Wow. I didn’t see that coming. I’m referring, of course, to the interim report by the Financial Conduct Authority (FCA) on its study into competition in the UK asset management industry, published last Friday.
I’ll be writing plenty more about it in the coming days and weeks, but suffice it to say for now that although there’s still a long way to go in the campaign for a fair and transparent investing industry, I’m thrilled with this report’s conclusions. In a nutshell, it endorses everything that I and my colleagues at TEBI, Regis Media, Sensible Investing TV and the Transparency Task Force have been saying for the last four years.
Now is an appropriate time to thank some of those involved in contributing to this outcome. This is by no means at exhaustive list — and apologies to those who feel they should be on it but aren’t— but, for me, these are the key individuals and organisations most deserving of recognition:
The report’s authors
To be honest, I’ve not been a fan of the Financial Conduct Authority. All over the world, regulators are often part of the problem rather than the solution. But thanks are due to the FCA, and in particular to Becky Young, Kate Blatchford, Mary Starks and Robin Finer, for showing how serious the Authority is about ensuring that the investing industry works for consumers, and not just for those who work in it.
Andy has probably done more than anyone to raise awareness of the lack of transparency around fees and charges in the UK fund industry. The founder of the Transparency Task Force, Andy has been an inspirational leader of our movement and, in particular, has helped to forge a close bond between agents for change within the industry and those of us outside it. He has also worked hard at engaging with politicians across the spectrum, including Tory MP Tom Tugendhat and Labour MPs Barry Gardiner and Angela Rayner.
Dr Chris Sier
Chris has been a voice in the wilderness on this issue for many years. There are very few people who really understand the different fees and charges entailed in asset management and the staggering impact of compounded costs on long-term net returns, but Chris knows this subject better than anybody. Chris is a fellow Task Force member, whose painstaking research formed the basis of our formal submission to the FCA.
A highly respected pension consultant, Henry could have enjoyed a much smoother (and probably more lucrative) career had he chosen not to speak out on fee transparency. Henry, another Task Force member, has even been threatened with legal action for refusing to keep his mouth shut, but his blog, the Pension Playpen, continues to be a powerful force for change.
Gina & Alan Miller
Gina and Alan’s True and Fair Campaign was for many years a beacon of light in a murky world. The Millers invested large amounts of their own money in running that campaign and in the True and Fair Calculator, which helped investors to work out, for the first time, how much they were paying to invest. They also lobbied hard for MiFID II, the European directive which, once it’s introduced, will afford consumers far more protection than they’ve had in the past.
Investors owe a big debt of gratitude to Daniel, whose ousting as Chief Executive of the Investment Association in October last year will, I’m convinced, prove to be a turning point in the history of the UK investing industry. Daniel and I don’t see eye to eye on the value of active fund management, but his ill-fated attempt to change the industry from within has put in a train a sequence of events which will, I believe, eventually result in better outcomes for consumers.

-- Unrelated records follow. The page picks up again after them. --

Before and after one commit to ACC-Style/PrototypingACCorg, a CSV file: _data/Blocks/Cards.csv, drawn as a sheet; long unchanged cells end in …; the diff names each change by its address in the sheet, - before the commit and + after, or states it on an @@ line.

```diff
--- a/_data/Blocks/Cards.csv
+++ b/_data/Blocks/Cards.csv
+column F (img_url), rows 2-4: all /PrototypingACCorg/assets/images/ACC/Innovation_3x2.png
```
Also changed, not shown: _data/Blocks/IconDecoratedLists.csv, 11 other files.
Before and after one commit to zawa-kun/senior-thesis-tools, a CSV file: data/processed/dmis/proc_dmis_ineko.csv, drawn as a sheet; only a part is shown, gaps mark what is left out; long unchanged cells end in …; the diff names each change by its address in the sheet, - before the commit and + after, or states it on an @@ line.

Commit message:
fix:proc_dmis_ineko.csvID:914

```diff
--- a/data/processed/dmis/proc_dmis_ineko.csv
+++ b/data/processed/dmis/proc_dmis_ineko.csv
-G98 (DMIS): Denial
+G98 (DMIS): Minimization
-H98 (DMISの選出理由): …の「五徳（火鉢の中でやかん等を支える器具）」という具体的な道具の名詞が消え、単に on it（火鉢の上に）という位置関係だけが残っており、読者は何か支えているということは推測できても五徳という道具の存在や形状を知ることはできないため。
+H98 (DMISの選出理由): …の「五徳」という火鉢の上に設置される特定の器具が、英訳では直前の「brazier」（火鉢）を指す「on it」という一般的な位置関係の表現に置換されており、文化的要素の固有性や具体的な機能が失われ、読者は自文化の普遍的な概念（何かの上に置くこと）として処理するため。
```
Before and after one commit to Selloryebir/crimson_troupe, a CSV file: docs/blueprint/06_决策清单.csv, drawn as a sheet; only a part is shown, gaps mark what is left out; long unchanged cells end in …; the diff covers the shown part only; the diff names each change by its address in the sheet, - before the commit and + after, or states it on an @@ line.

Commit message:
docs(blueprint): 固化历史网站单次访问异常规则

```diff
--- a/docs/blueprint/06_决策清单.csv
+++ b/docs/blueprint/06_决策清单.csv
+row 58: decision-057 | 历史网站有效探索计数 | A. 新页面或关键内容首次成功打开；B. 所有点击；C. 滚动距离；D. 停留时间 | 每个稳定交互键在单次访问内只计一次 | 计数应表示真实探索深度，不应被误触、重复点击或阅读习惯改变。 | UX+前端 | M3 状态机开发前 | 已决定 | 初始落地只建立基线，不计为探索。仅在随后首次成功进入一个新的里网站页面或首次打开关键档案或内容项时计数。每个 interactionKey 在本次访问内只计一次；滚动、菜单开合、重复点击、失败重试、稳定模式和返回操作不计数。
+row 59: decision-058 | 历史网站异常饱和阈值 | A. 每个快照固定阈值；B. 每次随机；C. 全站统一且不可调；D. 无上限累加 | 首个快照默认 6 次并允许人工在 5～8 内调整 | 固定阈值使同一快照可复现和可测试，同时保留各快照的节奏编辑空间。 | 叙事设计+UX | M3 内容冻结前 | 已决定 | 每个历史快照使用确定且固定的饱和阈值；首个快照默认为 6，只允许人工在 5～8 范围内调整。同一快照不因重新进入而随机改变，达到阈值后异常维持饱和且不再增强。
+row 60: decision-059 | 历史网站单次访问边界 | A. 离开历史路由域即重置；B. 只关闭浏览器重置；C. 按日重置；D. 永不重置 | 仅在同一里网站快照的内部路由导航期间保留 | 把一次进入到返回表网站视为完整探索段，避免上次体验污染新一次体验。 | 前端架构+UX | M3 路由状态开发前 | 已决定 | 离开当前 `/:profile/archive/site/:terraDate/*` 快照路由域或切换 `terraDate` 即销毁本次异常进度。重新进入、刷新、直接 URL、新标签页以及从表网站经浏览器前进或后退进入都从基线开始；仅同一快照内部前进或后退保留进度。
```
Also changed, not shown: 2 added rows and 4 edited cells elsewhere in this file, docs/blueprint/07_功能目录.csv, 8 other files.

If we are to achieve greater transparency and higher net returns for end investors, high-quality educational content has a vital part to play, and the Birmingham-based wealth management firm Barnett Ravenscroft understands this better than anyone. Thank you especially to BRWM directors Richard Wood and Igors Alferovs for funding the different documentaries that I produced for their website Sensible Investing TV; those films have had a hugely positive impact and continue to do so.
The Financial Times
I have, at times, been critical of the UK financial media, whose impact on people’s investment decisions is often a negative one. But there are some first-rate money journalists out there, and none better than those at the FT and FTfm, who have consistently highlighted the very poor value provided by UK fund managers, even when it meant biting the hand that feeds them.
Again, to those who didn’t make this list and feel they should have done, I apologise. So many have helped this campaign in so many ways. Thank you to every one of you — and let’s ensure that Friday’s report really does mark the start of an exciting new chapter for UK investing.